What no one wished has come to pass: Two Filipinos die in Lebanon.
Response: House-to-house rescue of OFWs
It’s crunch time: referendum by November. Word is, the “people’s initiative” position might be filed by Monday. At the very least, the stage is being set for another big administration push.
Emil Jurado, who joins in the unfolding administration charge, can be answered easily with the following points:
1. He grants the point people will lose the right to vote for the head of state and the head of government; none of the proposals he defends eliminates big money or the role of power brokers: indeed it would easier for a gambling or drug lord to fund a prime minister; and if he really cares about cronyism, he’d better look at Japan and Malaysia to see it in parliamentary action;
2. a vote of no confidence is a rare thing in a parliament, and the proposed rules are such that what is envisioned is more of a permanent, one party state;
3. There are three proposals on the table, all of which are presumably in the running, and at least one of them has a loophole permitting an interim parliament to set the date for elections and do so by simply going on until 2010; of course Congress cannot legislate for its own benefit -as the Constitution stands, but it can be revised out in the future; besides which, it isn’t necessary for Congress to do it, the other proponents are doing so by extending terms from 3 to 5 years and removing term limits, which obviously serves incumbents and which they have neither opposed nor pledged to inhibit themselves from enjoying; and the position of president, on other hand, is not up for discussion: whether ceremonial or not, there will be a president, or perhaps he again doesn’t understand how parliamentary government works (the head of government is not the head of state: or does he propose replacing the presidency with a monarchy?);
4. There will be a super-president.
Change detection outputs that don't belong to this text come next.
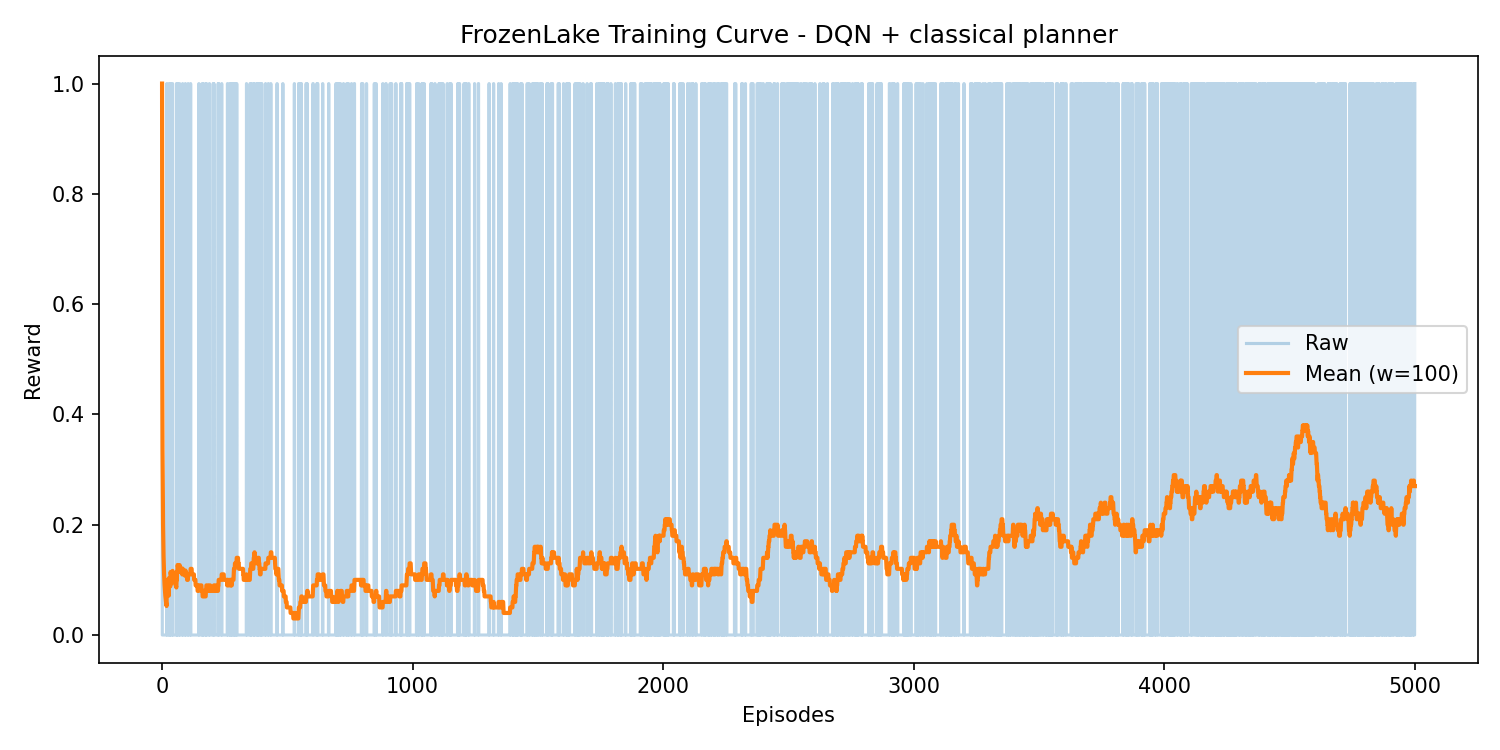
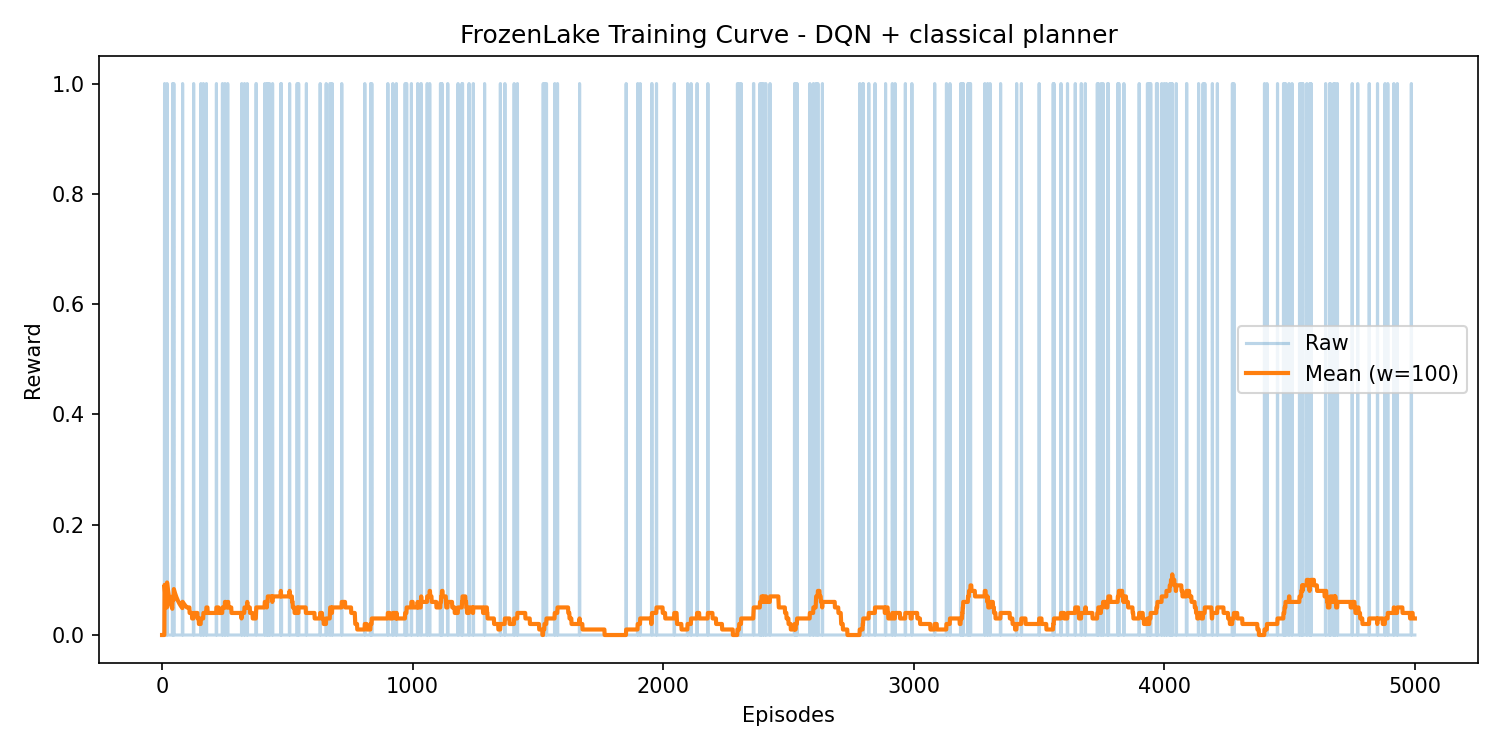
Fix classical planner with nominal action effect

diff --git a/planned-deterministic-frozen-lake/planner.py b/planned-deterministic-frozen-lake/planner.py
@@ -5,10 +5,30 @@ from unified_planning.environment import get_environment
 get_environment().credits_stream = None
 
 
+def _nominal_next_state(s: int, a: int, nrow: int, ncol: int) -> int:
+    # Deterministic nominal movement: LEFT, DOWN, RIGHT, UP.
+    row = s // ncol
+    col = s % ncol
+
+    if a == 0:  # LEFT
+        col = max(0, col - 1)
+    elif a == 1:  # DOWN
+        row = min(nrow - 1, row + 1)
+    elif a == 2:  # RIGHT
+        col = min(ncol - 1, col + 1)
+    elif a == 3:  # UP
+        row = max(0, row - 1)
+
+    return row * ncol + col
+
+
 def define_problem(env, current_state):
     problem = Problem("FrozenLake-v1")
 
     n_states = env.observation_space.n
+    n_row = int(env.unwrapped.nrow)
+    n_col = int(env.unwrapped.ncol)
+    desc = env.unwrapped.desc
 
     # Type (represents the cell of the gridmap)
     Location: Type = UserType("Location")
@@ -29,38 +49,44 @@ def define_problem(env, current_state):
     goal_state = n_states - 1
     problem.add_goal(at(locations[goal_state]))
 
-    # Valid transitions from environment
-    # transitions[s][a] contains  all possible tuples (prob, next_state, reward, done) for the state s and action a
-    transitions = env.unwrapped.P
-    # With slippery environment, there can happen there is more than one (s, next, a), UP wants unique action names,
-    # so we use a set for avoiding duplication
-    action_names: set[str] = set()
-
-    # For all states
+    # Deterministic nominal transitions for planning.
     for s in range(n_states):
+        s_row = s // n_col
+        s_col = s % n_col
+        s_tile = desc[s_row][s_col]
+        s_symbol = s_tile.decode("utf-8") if isinstance(s_tile, bytes) else str(s_tile)
+
+        # No outgoing moves from terminal cells in the planner model.
+        if s_symbol in {"H", "G"}:
+            continue
+
         # For all actions possible
         for a in range(4):
-            for outcome in transitions[s][a]:
-                prob, next_state, reward, done = outcome
+            next_state = _nominal_next_state(s, a, n_row, n_col)
+            n_row = next_state // n_col
+            n_col = next_state % n_col
+            next_tile = desc[n_row][n_col]
+            next_symbol = (
+                next_tile.decode("utf-8")
+                if isinstance(next_tile, bytes)
+                else str(next_tile)
+            )
 
-                if prob == 0:
-                    continue
+            # Do not generate actions that step into holes.
+            if next_symbol == "H":
+                continue
 
-                action_name = f"move_{s}_{next_state}_{a}"
-                if action_name in action_names:
-                    continue
-                action_names.add(action_name)
+            action_name = f"move_{s}_{next_state}_{a}"
+            action = InstantaneousAction(action_name)
 
-                action = InstantaneousAction(action_name)
+            from_l = locations[s]
+            to_l = locations[next_state]
 
-                from_l = locations[s]
-                to_l = locations[next_state]
+            action.add_precondition(at(from_l))
+            action.add_effect(at(from_l), False)
+            action.add_effect(at(to_l), True)
 
-                action.add_precondition(at(from_l))
-                action.add_effect(at(from_l), False)
-                action.add_effect(at(to_l), True)
-
-                problem.add_action(action)
+            problem.add_action(action)
 
     return problem
 

diff --git a/planned-deterministic-frozen-lake/dqn_agent.py b/planned-deterministic-frozen-lake/dqn_agent.py
@@ -16,6 +16,23 @@ import torch.optim as optim
 import planner
 
 
+def format_frozen_lake_state(env, state: int) -> str:
+    """Return an ASCII map with A=agent, S/F/H/G as tile types."""
+    desc = env.unwrapped.desc
+    ncols = int(env.unwrapped.ncol)
+    rows = []
+
+    for r, row in enumerate(desc):
+        rendered_row = []
+        for c, cell in enumerate(row):
+            idx = r * ncols + c
+            symbol = cell.decode("utf-8") if isinstance(cell, bytes) else str(cell)
+            rendered_row.append("A" if idx == state else symbol)
+        rows.append(" ".join(rendered_row))
+
+    return "\n".join(rows)
+
+
 def pick_device() -> torch.device:
     if hasattr(torch.backends, "mps") and torch.backends.mps.is_available():
         return torch.device("mps")
@@ -131,6 +148,9 @@ class DQNAgent:
             self.planner_calls += 1
             problem = planner.define_problem(env, state)
             plan = planner.build_plan(problem)
+            print("current map:")
+            print(format_frozen_lake_state(env, state))
+            print("plan: " + str(plan))
             self._plan_cache[state] = plan
             if plan is None or len(plan) == 0:
                 self.planner_misses += 1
It boils down to whether a future prime minister would be in a position to demand powers be delegated, and whether the incumbent president would deign to share anything but a minimum of powers;
5. Well, what’s wrong with those in power now holding it indefinitely? That demonstrates the big difference between Jurado’s ilk and those opposed. What’s wrong? Everything. Under any system, for whatever reason, indefinite power-holding is unhealthy and counter-productive;
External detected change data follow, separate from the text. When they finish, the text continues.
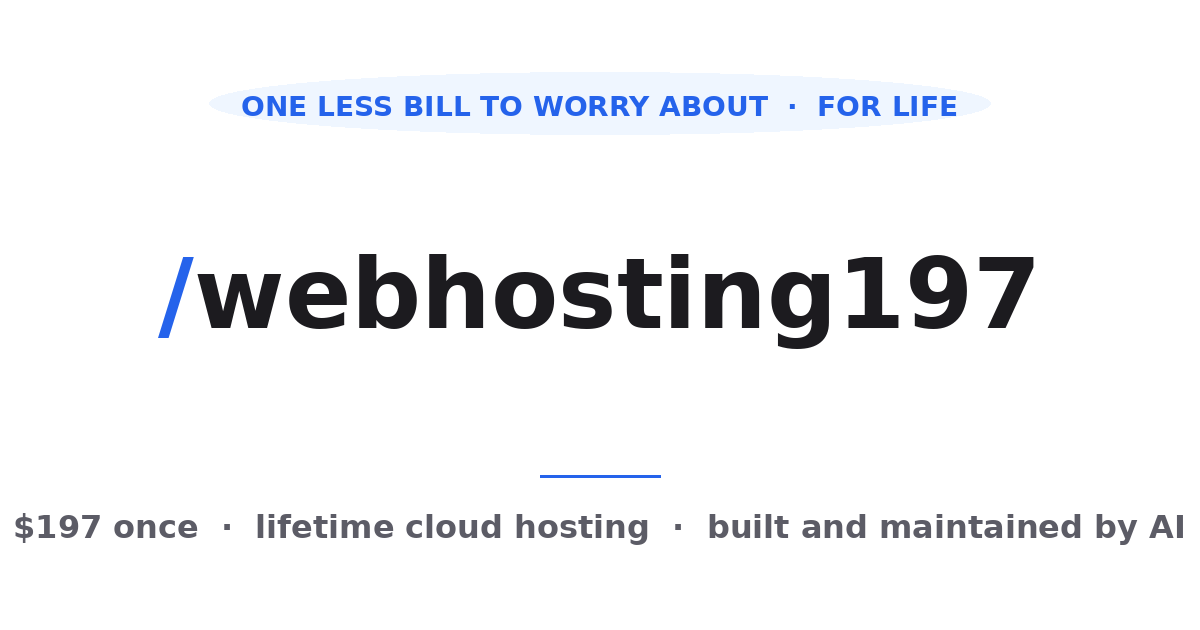
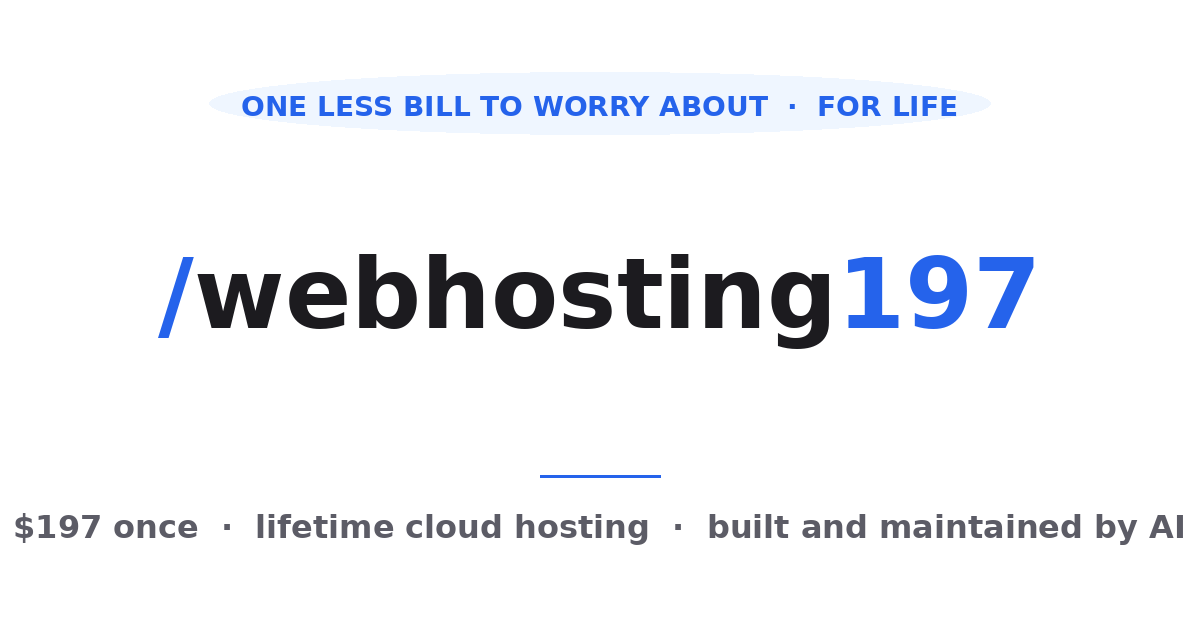
v43: regenerate /img/og.png with dual-blue brand mark to match v40+ live brand. cache-bust og:image and Schema image URLs with ?v=43 query so Facebook/LinkedIn/Twitter/Google re-fetch the new card on next scrape. content unchanged otherwise: same eyebrow pill, same /webhosting197 mark layout, same f

Changed region(s): [[0.7092, 0.3921, 0.8633, 0.5429]]

diff --git a/index.html b/index.html
@@ -13,7 +13,7 @@
 <meta property="og:description" content="one less bill to worry about. for life. Lifetime cloud hosting, hand-picked customers only.">
 <meta property="og:type" content="website">
 <meta property="og:url" content="https://webhosting197.com/">
-<meta property="og:image" content="https://webhosting197.com/img/og.png">
+<meta property="og:image" content="https://webhosting197.com/img/og.png?v=43">
 <meta property="og:image:width" content="1200">
 <meta property="og:image:height" content="630">
 <meta property="og:image:type" content="image/png">
@@ -21,7 +21,7 @@
 <meta name="twitter:card" content="summary_large_image">
 <meta name="twitter:title" content="webhosting197 - one less bill to worry about. for life.">
 <meta name="twitter:description" content="$197 once. Lifetime cloud hosting. Built and maintained by AI. Hand-picked customers only.">
-<meta name="twitter:image" content="https://webhosting197.com/img/og.png">
+<meta name="twitter:image" content="https://webhosting197.com/img/og.png?v=43">
 <script type="application/ld+json">
 {
   "@context": "https://schema.org",
@@ -30,7 +30,7 @@
   "alternateName": "webhosting197.com",
   "url": "https://webhosting197.com",
   "logo": "https://webhosting197.com/favicon.svg",
-  "image": "https://webhosting197.com/img/og.png",
+  "image": "https://webhosting197.com/img/og.png?v=43",
   "description": "Lifetime cloud web hosting. $197 once. Built and maintained by AI for the life of your business. Hand-picked customers only.",
   "slogan": "one less bill to worry about. for life.",
   "founder": {
@@ -344,7 +344,7 @@ h1{font-size:38px;font-weight:700;letter-spacing:-.025em;line-height:1.15;color:
 
 <header class="topnav" id="topnav">
   <div class="topnav-inner">
-    <a href="/" class="brand"><span class="brand-slash">/</span><span class="brand-text">webhosting</span><span class="brand-num">197</span><span class="version">v42</span></a>
+    <a href="/" class="brand"><span class="brand-slash">/</span><span class="brand-text">webhosting</span><span class="brand-num">197</span><span class="version">v43</span></a>
     <div class="topnav-right">
       <a href="#pricing" class="topnav-link">Pricing</a>
       <a href="#how" class="topnav-link">How it works</a>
6. No weakened supreme court, he says? He fails to understand how a parliament works, unless his frame of reference is the Batasan of Marcos: parliament is supreme and again, look at Malaysia, which is the model of behavior for many present-day congressmen, where parliament reduced the powers of the courts; a judiciary on equal footing with the legislature is not part of the parliamentary scheme of things.
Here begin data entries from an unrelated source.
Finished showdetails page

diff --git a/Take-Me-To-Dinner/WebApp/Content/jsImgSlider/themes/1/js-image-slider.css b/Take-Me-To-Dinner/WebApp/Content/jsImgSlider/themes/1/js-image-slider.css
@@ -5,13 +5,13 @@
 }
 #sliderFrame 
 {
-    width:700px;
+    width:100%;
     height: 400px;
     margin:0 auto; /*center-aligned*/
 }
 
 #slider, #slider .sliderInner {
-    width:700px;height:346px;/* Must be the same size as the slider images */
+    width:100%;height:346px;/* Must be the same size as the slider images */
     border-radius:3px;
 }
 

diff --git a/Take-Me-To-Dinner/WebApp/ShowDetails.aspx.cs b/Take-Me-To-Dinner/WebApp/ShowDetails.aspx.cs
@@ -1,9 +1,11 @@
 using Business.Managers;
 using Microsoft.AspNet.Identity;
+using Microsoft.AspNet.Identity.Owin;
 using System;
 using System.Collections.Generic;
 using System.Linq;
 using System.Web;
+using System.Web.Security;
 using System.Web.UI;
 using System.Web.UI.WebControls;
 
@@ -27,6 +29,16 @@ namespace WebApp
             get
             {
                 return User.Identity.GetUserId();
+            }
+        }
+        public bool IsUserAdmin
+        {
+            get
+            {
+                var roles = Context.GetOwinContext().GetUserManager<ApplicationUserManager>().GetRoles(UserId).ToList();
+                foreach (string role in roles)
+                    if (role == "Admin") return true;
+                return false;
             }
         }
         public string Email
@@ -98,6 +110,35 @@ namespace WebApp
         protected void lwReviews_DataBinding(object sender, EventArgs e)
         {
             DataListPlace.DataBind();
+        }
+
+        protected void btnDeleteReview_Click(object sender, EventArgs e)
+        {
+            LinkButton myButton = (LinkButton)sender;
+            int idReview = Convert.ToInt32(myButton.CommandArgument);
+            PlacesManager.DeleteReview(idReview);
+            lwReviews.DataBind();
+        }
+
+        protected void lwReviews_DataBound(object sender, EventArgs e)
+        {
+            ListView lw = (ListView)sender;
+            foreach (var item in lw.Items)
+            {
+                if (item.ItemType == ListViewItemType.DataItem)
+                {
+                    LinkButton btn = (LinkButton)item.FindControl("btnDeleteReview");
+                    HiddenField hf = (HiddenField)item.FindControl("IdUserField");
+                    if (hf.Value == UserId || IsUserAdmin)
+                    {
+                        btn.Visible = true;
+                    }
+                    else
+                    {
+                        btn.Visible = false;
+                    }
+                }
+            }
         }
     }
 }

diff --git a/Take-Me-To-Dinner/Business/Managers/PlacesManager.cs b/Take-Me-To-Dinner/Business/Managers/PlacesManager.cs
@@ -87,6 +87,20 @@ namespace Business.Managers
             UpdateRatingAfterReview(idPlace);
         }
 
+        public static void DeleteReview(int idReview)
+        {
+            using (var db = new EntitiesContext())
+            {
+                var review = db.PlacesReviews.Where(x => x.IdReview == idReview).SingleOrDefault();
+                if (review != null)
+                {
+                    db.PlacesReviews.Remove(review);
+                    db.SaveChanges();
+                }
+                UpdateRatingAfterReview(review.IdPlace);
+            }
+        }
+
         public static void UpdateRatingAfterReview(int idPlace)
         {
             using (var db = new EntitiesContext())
Oh, and truth? What about One Voice not even having gotten around to radio ads, despite what he claims?
Manny Pacquiao reportedly recorded some sort of commercial for the government yesterday, possibly in support of amendments efforts. While his ad hasn’t come out, he’s now being surrounded by buzz over a possible bid for the vice-mayoralty of Manila, in tandem with one of Mayor Atienza’s sons. Pacquiao has petitioned to be consider a Manila voter. (a curious story on Pacquiao’s political loyalties can be found in a comment by a reader from Japan).
Scuttlebutt on the President’s liver makes the news.
In the punditocracy, the Inquirer editorial considers opposition to impeachment nonsense.
Mike Tan points to one of the latest cases -the murder of the wife of Dr. Constancio Javier (who was also shot) and recounts the shock and sadness of Dr. Mita Pardo de Tavera over a similar murder of a doctor in 1982.
Ellen Tordesillas sits back and watches the President’s people eat each other.
Jose Ma. Montelibano praises Gawad Kalinga.
In the blogosphere, a Nagueño in the Blogosphere recalls Raul Roco’s death anniversary (tomorrow) and wonders what might have been. At the time, this is what I wrote on what the man was: a minority of many.
Torn & Frayed on Filipino happiness.